§ Action item
Please copy every line below that contains the string "justify".

[Dataset excerpts Boundary: Start]

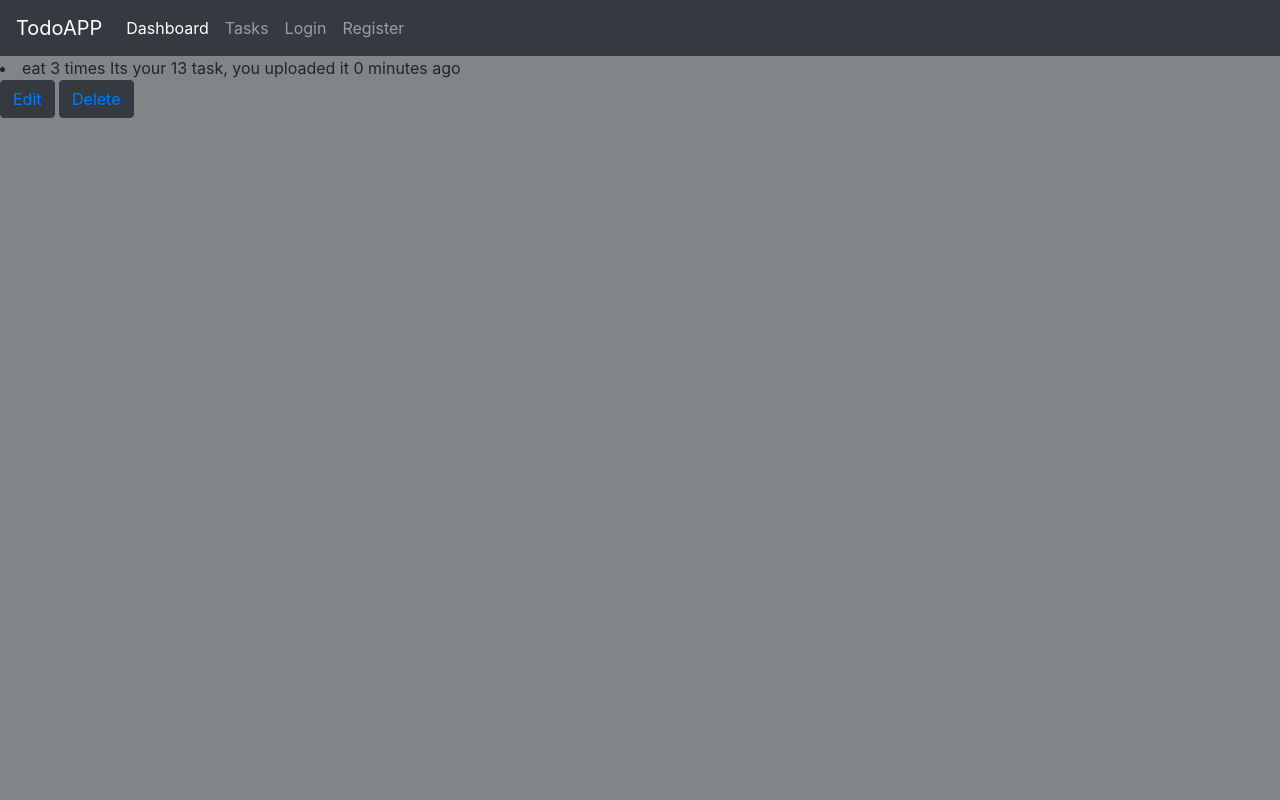
After one commit to dawid31/ToDoApp, a Django app: page /view-task/13 in a window 1280 px wide. The commit adds this page. Run offline with Django 4.2, Linux system fonts and the light colour scheme; data comes from the database, SQL or seed files in the repository; both versions use the stored data as it was after the commit.

Commit message:
website recieved visual update

```diff
--- a/my_app/models.py
+++ b/my_app/models.py
@@ -3,9 +3,15 @@ from django.contrib.auth.models import User
 
 # Create your models here.
 class Task(models.Model):
-    # user = models.ForeignKey(User, on_delete=models.CASCADE)
+    user = models.ForeignKey(
+        User, on_delete=models.CASCADE, null=True, blank=True)
     name = models.CharField(max_length=200)
     pub_date = models.DateTimeField(auto_now_add=True)
-    id = models.BigAutoField(primary_key=True)
+    complete = models.BooleanField(default=False)
+    # id = models.BigAutoField(primary_key=True)
+
     def __str__(self):
         return self.name
+
+    class Meta():
+        ordering = ['complete']
--- a/my_app/templates/my_app/delete_task.html
+++ b/my_app/templates/my_app/delete_task.html
@@ -9,7 +9,7 @@
     <input type="submit" value="yes">
 </form>
 
-<form action="{% url 'tasks' %}">
+<form action="{% url 'dashboard' %}">
     <input type="submit" value="no">
 </form>
 
--- a/my_app/templates/my_app/edit_task.html
+++ b/my_app/templates/my_app/edit_task.html
@@ -1,5 +1,10 @@
+{% extends 'my_app/main.html' %}
+
+{% block content %}
 <form method="POST" action="">
     {% csrf_token %}
     <input type="text" name="content" placeholder="{{task.name}}">
     <input type="submit" value="edit">
 </form>
+
+{% endblock content %}
--- a/my_app/templates/my_app/main.html
+++ b/my_app/templates/my_app/main.html
@@ -1,6 +1,15 @@
 <!DOCTYPE html>
 <head>
     <title>TodoAPP</title>
+    <style>
+        body,
+        html {
+            margin: 0;
+            padding: 0;
+            height: 100%;
+            background: #808687 !important;
+        }
+    </style>
     <link rel="stylesheet" href="https://cdn.jsdelivr.net/npm/bootstrap@4.3.1/dist/css/bootstrap.min.css" integrity="sha384-ggOyR0iXCbMQv3Xipma34MD+dH/1fQ784/j6cY/iJTQUOhcWr7x9JvoRxT2MZw1T" crossorigin="anonymous">
 </head>
 <body>
--- a/my_app/templates/my_app/register.html
+++ b/my_app/templates/my_app/register.html
@@ -79,7 +79,7 @@
 				</div>
 				<div class="d-flex justify-content-center form_container">
 
-					<form method="POST" action="{% url 'dashboard' %}">
+					<form method="POST" action="">
                         {% csrf_token %}
 						<div class="input-group mb-3">
 							<div class="input-group-append">
@@ -106,9 +106,7 @@
 							{{form.password2}}
 						</div>
 						{% for message in messages %}
-
-						{{message}}
-
+							{{message}}
 						{% endfor %}
 				   		<div class="d-flex justify-content-center mt-3 login_container">
 				 			<input class="btn login_btn" type="submit" value="Register Account">
--- /dev/null
+++ b/my_app/templates/my_app/view_task.html
@@ -0,0 +1,17 @@
+{% extends 'my_app/main.html' %}
+
+{% block content %}
+    <li>
+        {{task.name}}
+        Its your {{task.id}} task, you uploaded it {{task.pub_date|timesince}} ago
+    </li>
+
+    <button type="button" class="btn btn-dark">
+        <a href="{% url 'edit-task' task.id %}">Edit</a>
+    </button>
+
+    <button type="button" class="btn btn-dark">
+        <a href="{% url 'delete-task' task.id %}">Delete</a>
+    </button>
+
+{% endblock content %}
--- a/my_app/urls.py
+++ b/my_app/urls.py
@@ -4,10 +4,11 @@ from django.urls import path
 
 urlpatterns = [
     path('', views.dashboard, name='dashboard'), #generate index on '' url (homepage)
-    path('tasks', views.tasks, name='tasks'),
+    path('tasks/', views.tasks, name='tasks'),
     path('create-task', views.create_task, name='create-task'),
+    path('view-task/<str:task_id>', views.view_task, name="view-task"),
+    path('edit-task/<str:task_id>', views.edit_task, name="edit-task"),
     path('delete-task/<str:task_id>', views.delete_task, name="delete-task"),
-    path('edit-task/<str:task_id>', views.edit_task, name="edit-task"),
     path('login', views.login_user, name="login"),
     path('logout', views.logout_user, name="logout"),
     path('register', views.register_user, name="register"),
--- a/my_app/views.py
+++ b/my_app/views.py
@@ -3,12 +3,16 @@ from datetime import date
 from .forms import TaskForm, UserRegisterForm
 from .models import *
 
+
 from django.contrib.auth.forms import UserCreationForm
 from django.contrib.auth.models import User
 from django.contrib.auth import authenticate, login, logout
+from django.contrib.auth.decorators import login_required
+
 
 from django.contrib import messages
 
+from django.http import HttpResponse
 from django.shortcuts import render, redirect
 from django.http import HttpResponseRedirect
 from django.urls import reverse
@@ -60,27 +64,31 @@ def logout_user(request):
     logout(request)
     return render(request, 'my_app/logout.html')
 
-
 def tasks(request):
     tasks = Task.objects.all()
-    context = {'tasks': tasks,}
+    context = {'tasks': tasks}
     return render(request, 'my_app/tasks.html', context)
-
 
 def create_task(request):
     task_form = TaskForm()
     if request.method == "POST":
+
         task_form = TaskForm(request.POST)
         if task_form.is_valid():
             task_form.save()
             return HttpResponseRedirect(reverse('tasks'))
-
     context = {'task_form': task_form}
     return render(request, 'my_app/create_task.html', context)
+
+def view_task(request, task_id):
+    task = Task.objects.get(pk=task_id)
+    context = {'task': task}
+    return render(request, 'my_app/view_task.html', context)
 
 def edit_task(request, task_id):
     task = Task.objects.get(pk=task_id)
     context = {'task': task}
+
     if request.method == "POST":
         task.name = request.POST.get('content')
         task.save()
@@ -89,7 +97,6 @@ def edit_task(request, task_id):
 
     return render(request, 'my_app/edit_task.html', context)
 
-
 def delete_task(request, task_id):
     task = Task.objects.get(pk=task_id)
     context = {'task': task}
```
Also changed, not shown: my_app/templates/my_app/login.html (+7 -0 lines), my_app/templates/my_app/tasks.html (+44 -10 lines), db.sqlite3, my_app/migrations/0001_initial.py, my_app/migrations/0002_alter_task_options_task_complete_task_user_and_more.py (added), my_app/migrations/0002_remove_task_user.py (deleted).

[Dataset excerpts Boundary: End]

§ Solved exercise
 				<div class="d-flex justify-content-center form_container">
 				   		<div class="d-flex justify-content-center mt-3 login_container">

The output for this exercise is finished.